Flower Power: England thrive with Zimbabwean Directions

As I write this, the England cricket team lead this years Ashes clash against the Aussies 1-0 and I think it would be fair to say that they have completely outplayed them.

So what has this to do with Zimbabwe I hear you ask? Well one person who is unlikely to receive much recognition, but has much to do with England’s recent excellent performances is former Zimbabwean captain Andy Flower.

Alongside his former team mate Henry Olonga, their brave stance in protest at “the death of democracy” in Zimbabwe was very brave as well as inspirational, but it also put an end to both players international careers for Zimbabwe.

We should not however forget that Andrew Flower was Zimbabwe’s greatest ever player:

In 63 Tests between 1992 and 2002, he scored 4794 runs at the elite average of 51.54. He was a top-class batsman and a fine player of spin bowling in amassing more than 16,000 first-class runs. What is also forgotten is he was also Zimbabwe’s wicketkeeper and has 160 Test dismissals. Both he and Adam Gilchrist are clearly the two best ever batsmen/keepers at Test level.

England Coach
Andy happened upon the job of England head coach’s role after the falling-out between star player Kevin Pietersen and former coach Peter Moores in January 2009. Moores was removed from his post as was Pietersen from the leadership and a new era in English cricket was born.

As Andy was Moores’s assistant he took over as caretaker coach for the tour of the West Indies and although things didn’t start that well (England were bowled out in Jamaica for just 51), since then they have in the most part flourished. Flower appears to be a man on a mission and will not rest until England climb to the top of the world rankings and whilst the Ashes are important, England under Flower have bigger things on their mind as the real test will be when they take on India at home during the UK summer.
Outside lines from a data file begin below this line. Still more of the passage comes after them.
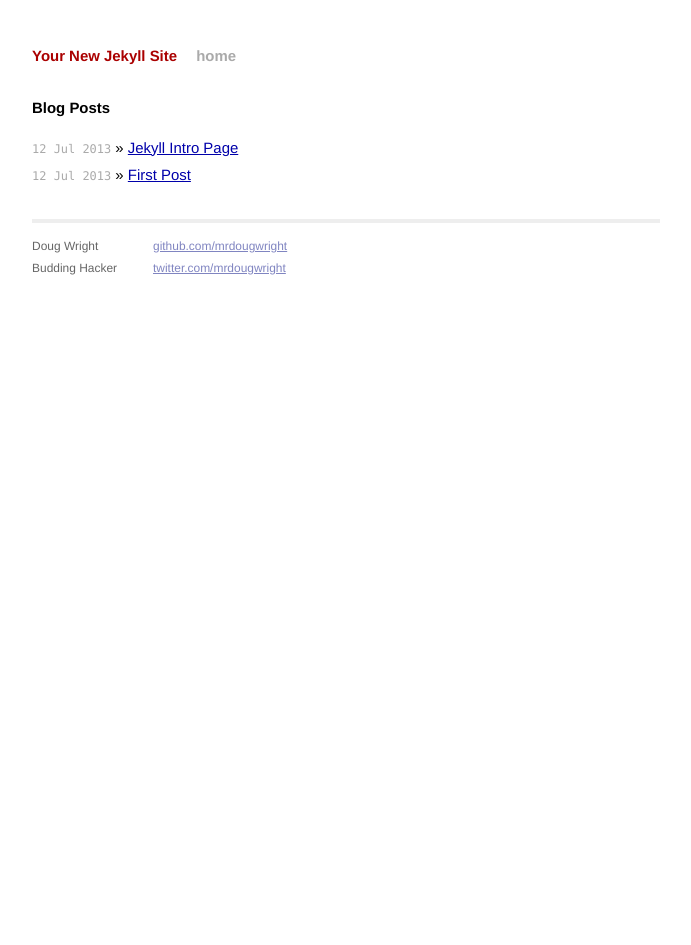
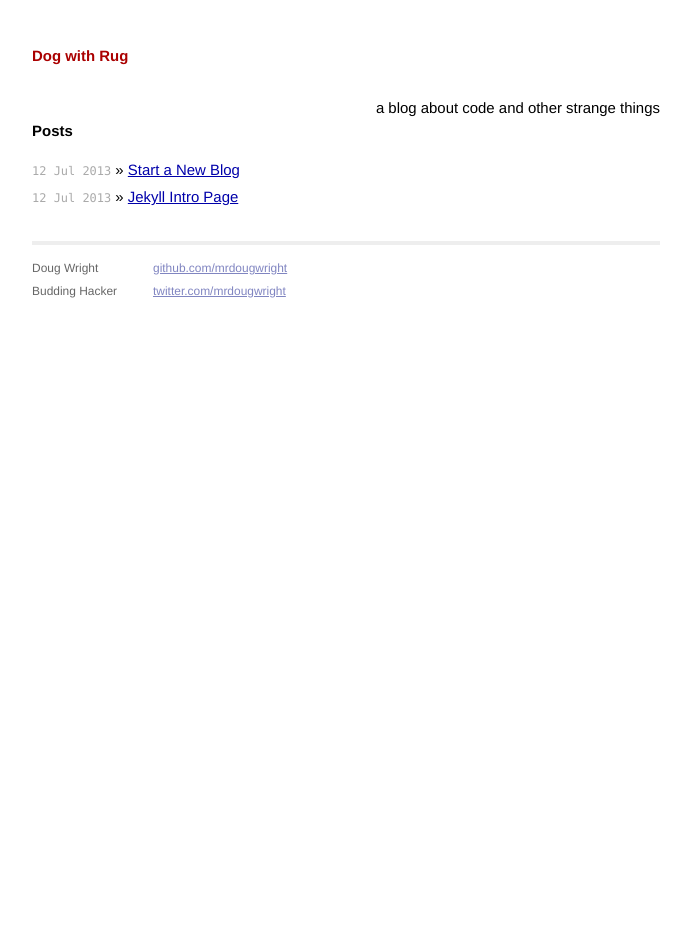
Before and after one commit to mrdougwright/dogwithrug, a Jekyll site: the page built from index.html, in a window 1280 px wide. Shown: the whole page, without its empty margins (294-985 px from the left). Built offline with Jekyll 4.4.1, drawn with Linux system fonts in a browser that asks for light colours.

Commit message:
Add first post and some styling

```diff
--- a/_config.yml
+++ b/_config.yml
@@ -1,2 +1,2 @@
-name: Your New Jekyll Site
+name: Dog with Rug
 pygments: true
--- a/_layouts/default.html
+++ b/_layouts/default.html
@@ -19,8 +19,9 @@
           <div class="site">
             <div class="header">
               <h1 class="title"><a href="/">{{ site.name }}</a></h1>
-              <a class="extra" href="/">home</a>
+              <div class="pull-right">a blog about code and other strange things</div>
             </div>
+
 
                 {{ content }}
 
--- a/css/main.css
+++ b/css/main.css
@@ -163,3 +163,13 @@
 .post pre.terminal code {
   background-color: #333;
 }
+
+/* Added CSS */
+.highlight {
+  width: 85%;
+  margin: 0 auto;
+}
+.pull-right {
+  margin-right: 0;
+  text-align: right;
+}
--- a/index.html
+++ b/index.html
@@ -1,10 +1,10 @@
 ---
 layout: default
-title: Your New Jekyll Site
+title: Dog with Rug
 ---
 
 <div id="home">
-  <h1>Blog Posts</h1>
+  <h1>Posts</h1>
   <ul class="posts">
     {% for post in site.posts %}
       <li><span>{{ post.date | date_to_string }}</span> &raquo; <a href="{{ post.url }}">{{ post.title }}</a></li>
```
Also changed, not shown: _posts/2013-07-12-first-post.markdown (+33 -0 lines).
Although Flower is a quiet person, when he speaks, the players listen. Growing up in Zimbabwe has moulded him into a hard nut and shaped him as a man. The players respect him, they play for him, and that brings a harmonious team. The results are clear. Make no mistake England are a far far better team thanks to a Zimbabwean called Andrew Flower!

Related Posts

Zimbabwe Cricket Books

Amazon, have a bunch of Zim related cricket books, including "Blood, Sweat And Treason" by Henry Olonga, “A History of the Rhodesia and Zimbabwe National Sides” by Jonty Winch who traces the history of cricket in this country (Zimbabwe) from the first recorded game played in 1890, through two World Wars and a guerilla war, to the comparative peace of post-independence and eventual world recognition in the 1980s when Zimbabwe was able to send a side to England to take part in the I.C.C. Trophy competition which it won.

There is also the Autobiography of another great Zimbabwean cricket coach Duncan Fletcher “Behind the Shades”

UK Shoppers USA: Amazon.com

Zimbabwe Cricket on Amazon.com

At the moment Amazon UK don’t have as wide selection as the US site, but I have ordered books from the US and had them delivered to the UK with no problems.

UK Shoppers UK: Amazon.co.uk
Zimbabwe Cricket on Amazon.co.uk

Where to Buy Blood, Sweat and Treason

Blood, Sweat & Treason by Henry OlongaCurrently available in Hardcover it is available online through Amazon, in the UK and US

UK Shoppers UK
Blood, Sweat and Treason on Amazon.co.uk

US Shoppers USA

Blood, Sweat and Treason on Amazon.com